Salads always have a place in my heart. Even though I add all sorts of other things to the bowl – cress, chard, parsley or chickweed – I still love lettuces.
Salads do best under cover at this time of year, (depending of course on where you live). My best winter performers are Drunken Woman Fringed Head (not a typo, but a true story!), Red or Green Salad Bowl, Red Oak Leaf, Merveille de Quartre Saison, Rouge d’hiver and Lollo Rosso. The red ones seeming to fare better in the cold, than the greens.
Parsley, chard, perpetual spinach and silverbeet might be ho hum, plain Jane but don’t under estimate these beneficent vegetables – such a lot of goodness for little care. If your vegie patch is small plant these guys in your flower beds, beneath fruit trees or in containers.

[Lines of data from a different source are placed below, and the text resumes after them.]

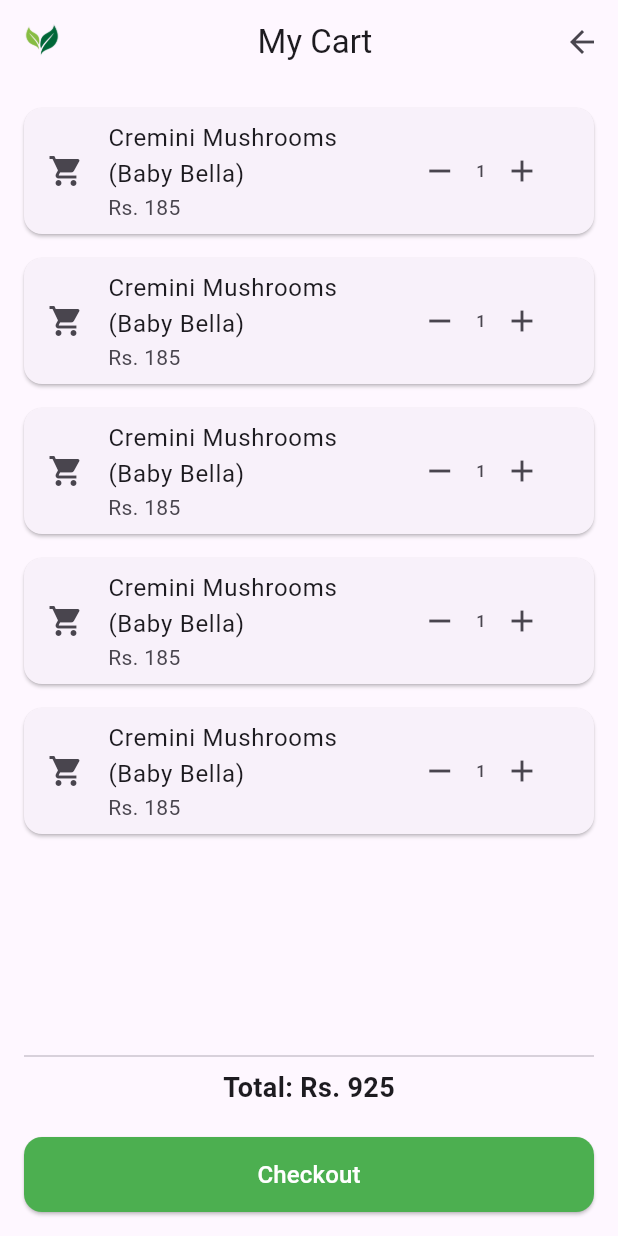
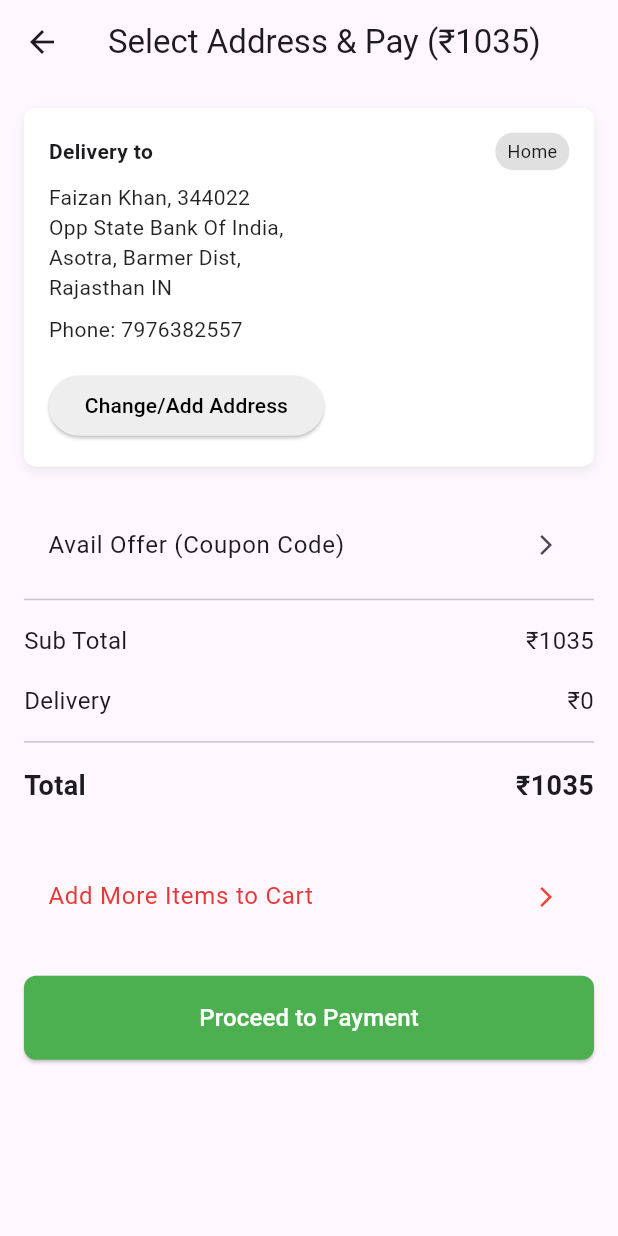
Before and after one commit to mystickminal14/MeroKhet, a Flutter app: the MyOrders screen opened directly, after a tap on "Checkout", on a phone screen of 412 x 824 dp. Run offline on Flutter 3.47's test engine with Material 3 defaults, Android fonts, the light colour scheme and no system bars; our stand-ins replace image_picker.

Commit message:
added payment and checkout pages

```diff
--- a/lib/main.dart
+++ b/lib/main.dart
@@ -10,12 +10,12 @@ import 'package:merokhetapp/screens/auth/farmer_auth/questionnaire_3.dart';
 import 'package:merokhetapp/screens/auth/farmer_auth/questionnaire_4.dart';
 import 'package:merokhetapp/screens/auth/farmer_auth/questionnaire_6.dart';
 import 'package:merokhetapp/screens/auth/login_page.dart';
-import 'package:merokhetapp/screens/consumer/IndividualCategory/individual_category.dart';
 import 'package:merokhetapp/screens/consumer/categories.dart';
+import 'package:merokhetapp/screens/consumer/checkout_page.dart';
 import 'package:merokhetapp/screens/consumer/consumer_dashboard.dart';
+import 'package:merokhetapp/screens/consumer/payment.dart';
 import 'package:merokhetapp/screens/flashing_page.dart';
 import 'package:merokhetapp/screens/home/home.dart';
-
 
 void main() {
   runApp(const MyApp());
@@ -34,7 +34,6 @@ class MyApp extends StatelessWidget {
         useMaterial3: true,
       ),
       debugShowCheckedModeBanner: false,
-
       routes: {
         '/': (context) => const FlashingPage(),
         '/login': (context) => const LoginPage(),
@@ -51,7 +50,8 @@ class MyApp extends StatelessWidget {
         '/home': (context) => const HomePage(),
         '/customer_dashboard': (context) => const ConsumerDashboard(),
         '/categories': (context) => const Categories(),
-
+        '/checkout': (context) => const CheckOutPage(),
+        '/payment': (context) => const PaymentPage()
       },
     );
   }
--- /dev/null
+++ b/lib/screens/consumer/checkout_page.dart
@@ -0,0 +1,181 @@
+import 'package:flutter/material.dart';
+
+class CheckOutPage extends StatefulWidget {
+  const CheckOutPage({super.key});
+
+  @override
+  State<CheckOutPage> createState() => _CheckOutPageState();
+}
+
+class _CheckOutPageState extends State<CheckOutPage> {
+  @override
+  Widget build(BuildContext context) {
+    // Get screen width and height
+    final screenWidth = MediaQuery.of(context).size.width;
+    final screenHeight = MediaQuery.of(context).size.height;
+
+    return Scaffold(
+      appBar: AppBar(
+        leading: IconButton(
+          icon: const Icon(Icons.arrow_back),
+          onPressed: () => Navigator.pop(context),
+        ),
+        title: const Text("Select Address & Pay (₹1035)"),
+        centerTitle: true,
+      ),
+      body: SingleChildScrollView(
+        child: Padding(
+          padding: const EdgeInsets.all(16.0),
+          child: Column(
+            crossAxisAlignment: CrossAxisAlignment.start,
+            children: [
+              // Address Box
+              Container(
+                padding: EdgeInsets.all(screenWidth * 0.04),
+                decoration: BoxDecoration(
+                  color: Colors.white,
+                  borderRadius: BorderRadius.circular(8),
+                  boxShadow: [
+                    BoxShadow(
+                      color: Colors.grey.withOpacity(0.2),
+                      blurRadius: 5,
+                      offset: const Offset(0, 3),
+                    ),
+                  ],
+                ),
+                child: Column(
+                  crossAxisAlignment: CrossAxisAlignment.start,
+                  children: [
+                    Row(
+                      children: [
+                        const Text(
+                          "Delivery to",
+                          style: TextStyle(fontWeight: FontWeight.bold),
+                        ),
+                        const Spacer(),
+                        Container(
+                          padding: const EdgeInsets.symmetric(
+                              horizontal: 8, vertical: 4),
+                          decoration: BoxDecoration(
+                            color: Colors.grey.shade300,
+                            borderRadius: BorderRadius.circular(12),
+                          ),
+                          child: const Text(
+                            "Home",
+                            style: TextStyle(fontSize: 12),
+                          ),
+                        ),
+                      ],
+                    ),
+                    SizedBox(height: screenHeight * 0.01),
+                    const Text(
+                      "Faizan Khan, 344022\nOpp State Bank Of India,\nAsotra, Barmer Dist,\nRajasthan IN",
+                      style: TextStyle(color: Colors.black87),
+                    ),
+                    SizedBox(height: screenHeight * 0.01),
+                    const Text(
+                      "Phone: 7976382557",
+                      style: TextStyle(color: Colors.black87),
+                    ),
+                    SizedBox(height: screenHeight * 0.02),
+                    ElevatedButton(
+                      onPressed: () {},
+                      style: ElevatedButton.styleFrom(
+                        backgroundColor: Colors.grey.shade200,
+                      ),
+                      child: const Text(
+                        "Change/Add Address",
+                        style: TextStyle(color: Colors.black),
+                      ),
+                    ),
+                  ],
+                ),
+              ),
+              SizedBox(height: screenHeight * 0.03),
+              // Coupon Code Section
+              ListTile(
+                title: const Text("Avail Offer (Coupon Code)"),
+                trailing: const Icon(Icons.arrow_forward_ios, size: 16),
+                onTap: () {},
+              ),
+              const Divider(),
+              // Price Details
+              Padding(
+                padding: EdgeInsets.symmetric(vertical: screenHeight * 0.01),
+                child: Row(
+                  mainAxisAlignment: MainAxisAlignment.spaceBetween,
+                  children: const [
+                    Text("Sub Total", style: TextStyle(fontSize: 16)),
+                    Text("₹1035", style: TextStyle(fontSize: 16)),
+                  ],
+                ),
+              ),
+              Padding(
+                padding: EdgeInsets.symmetric(vertical: screenHeight * 0.01),
+                child: Row(
+                  mainAxisAlignment: MainAxisAlignment.spaceBetween,
+                  children: const [
+                    Text("Delivery", style: TextStyle(fontSize: 16)),
+                    Text("₹0", style: TextStyle(fontSize: 16)),
+                  ],
+                ),
+              ),
+              const Divider(),
+              Padding(
+                padding: EdgeInsets.symmetric(vertical: screenHeight * 0.01),
+                child: Row(
+                  mainAxisAlignment: MainAxisAlignment.spaceBetween,
+                  children: const [
+                    Text(
+                      "Total",
+                      style:
+                          TextStyle(fontSize: 18, fontWeight: FontWeight.bold),
+                    ),
+                    Text(
+                      "₹1035",
+                      style:
+                          TextStyle(fontSize: 18, fontWeight: FontWeight.bold),
+                    ),
+                  ],
+                ),
+              ),
+              SizedBox(height: screenHeight * 0.03),
+              // Add More Items to Cart
+              ListTile(
+                title: Text(
+                  "Add More Items to Cart",
+                  style: TextStyle(color: Colors.red.shade600),
+                ),
+                trailing: const Icon(Icons.arrow_forward_ios,
+                    color: Colors.red, size: 16),
+                onTap: () {},
+              ),
+              SizedBox(height: screenHeight * 0.03),
+              // Proceed to Payment Button
+              SizedBox(
+                width: double.infinity,
+                child: ElevatedButton(
+                  onPressed: () {
+                    Navigator.pushNamed(context, '/payment');
+                  },
+                  style: ElevatedButton.styleFrom(
+                    backgroundColor: Colors.green,
+                    padding:
+                        EdgeInsets.symmetric(vertical: screenHeight * 0.02),
+                    shape: RoundedRectangleBorder(
+                      borderRadius: BorderRadius.circular(8),
+                    ),
+                  ),
+                  child: const Text(
+                    "Proceed to Payment",
+                    style: TextStyle(fontSize: 16, color: Colors.white),
+                  ),
+                ),
+              ),
+            ],
+          ),
+        ),
+      ),
+    );
+  }
+}
--- a/lib/screens/consumer/consumer_dashboard.dart
+++ b/lib/screens/consumer/consumer_dashboard.dart
@@ -1,5 +1,4 @@
 import 'package:flutter/material.dart';
-import 'package:merokhetapp/widgets/BestDeals/best_deals.dart';
 import 'package:merokhetapp/widgets/BestDeals/list_view_best_deals.dart';
 import 'package:merokhetapp/widgets/DashboardLayouts/CustomCategories/categories_head.dart';
 import 'package:merokhetapp/widgets/DashboardLayouts/CustomCategories/custom_categories.dart';
@@ -13,11 +12,9 @@ class ConsumerDashboard extends StatefulWidget {
 }
 
 class _ConsumerDashboardState extends State<ConsumerDashboard> {
-
   @override
   Widget build(BuildContext context) {
     return Scaffold(
-
       body: SafeArea(
         child: Container(
           width: double.infinity,
--- a/lib/screens/consumer/my_orders.dart
+++ b/lib/screens/consumer/my_orders.dart
@@ -1,4 +1,5 @@
 import 'package:flutter/material.dart';
+import 'package:merokhetapp/screens/consumer/checkout_page.dart';
 
 class MyOrders extends StatefulWidget {
   const MyOrders({super.key});
@@ -40,7 +41,7 @@ class _MyCartState extends State<MyOrders> {
   Widget build(BuildContext context) {
     return Scaffold(
       appBar: AppBar(
-        title: Center(child: const Text('My Cart')),
+        title: const Center(child: Text('My Cart')),
         leading: Padding(
           padding: const EdgeInsets.all(8.0),
           child: Image.asset('assets/Leaf.png', fit: BoxFit.cover),
@@ -66,7 +67,7 @@ class _MyCartState extends State<MyOrders> {
                   return Card(
                     margin: const EdgeInsets.only(bottom: 16),
                     child: ListTile(
-                      leading: Icon(Icons.shopping_cart),
+                      leading: const Icon(Icons.shopping_cart),
                       title: Text(cartItems[index]['name']),
                       subtitle: Text("Rs. ${cartItems[index]['price']}"),
                       trailing: Row(
@@ -90,13 +91,14 @@ class _MyCartState extends State<MyOrders> {
             ),
             const Divider(),
             Text(
-              "Total: Rs. ${totalPrice}",
+              "Total: Rs. $totalPrice",
               style: const TextStyle(fontSize: 18, fontWeight: FontWeight.bold),
             ),
             const SizedBox(height: 20),
             ElevatedButton(
               onPressed: () {
-                // Checkout logic can be added here
+                // Navigate to the Checkout page
+                Navigator.pushNamed(context, '/checkout');
               },
               style: ElevatedButton.styleFrom(
                 foregroundColor: Colors.white, backgroundColor: Colors.green,
```
Also changed, not shown: lib/screens/auth/farmer_auth/farmer_verification_page.dart (+9 -9 lines), lib/screens/consumer/payment.dart (added, +114 -0 lines), lib/widgets/custom_button.dart (+5 -7 lines).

The Patient Wait For Yams
I’m so grateful to yams because they’re ready in winter – not busy old autumn. And there’s no preserving required either. Just patience.
Yams fatten up threefold in the cold. Guaranteed big fat sweeties after a few frosts and the tops have died off. If you’ve rushed in to harvest and been disappointed with your crop – it may just be that you were too impetuous, young at heart perhaps. You’ll be amazed at what happens in the yam patch after cold. Patience my friends.
Winter provides an opportunity to do all the stuff you wish you had time for through those busy growing/ preserving seasons. Moving plants, making new beds, planting trees, building fences, setting up irrigation – all the stuff that makes our gardens better.
Indulge yourself. Re-organise your patch, give those improvements wings while there is sod all to do in the vegie patch.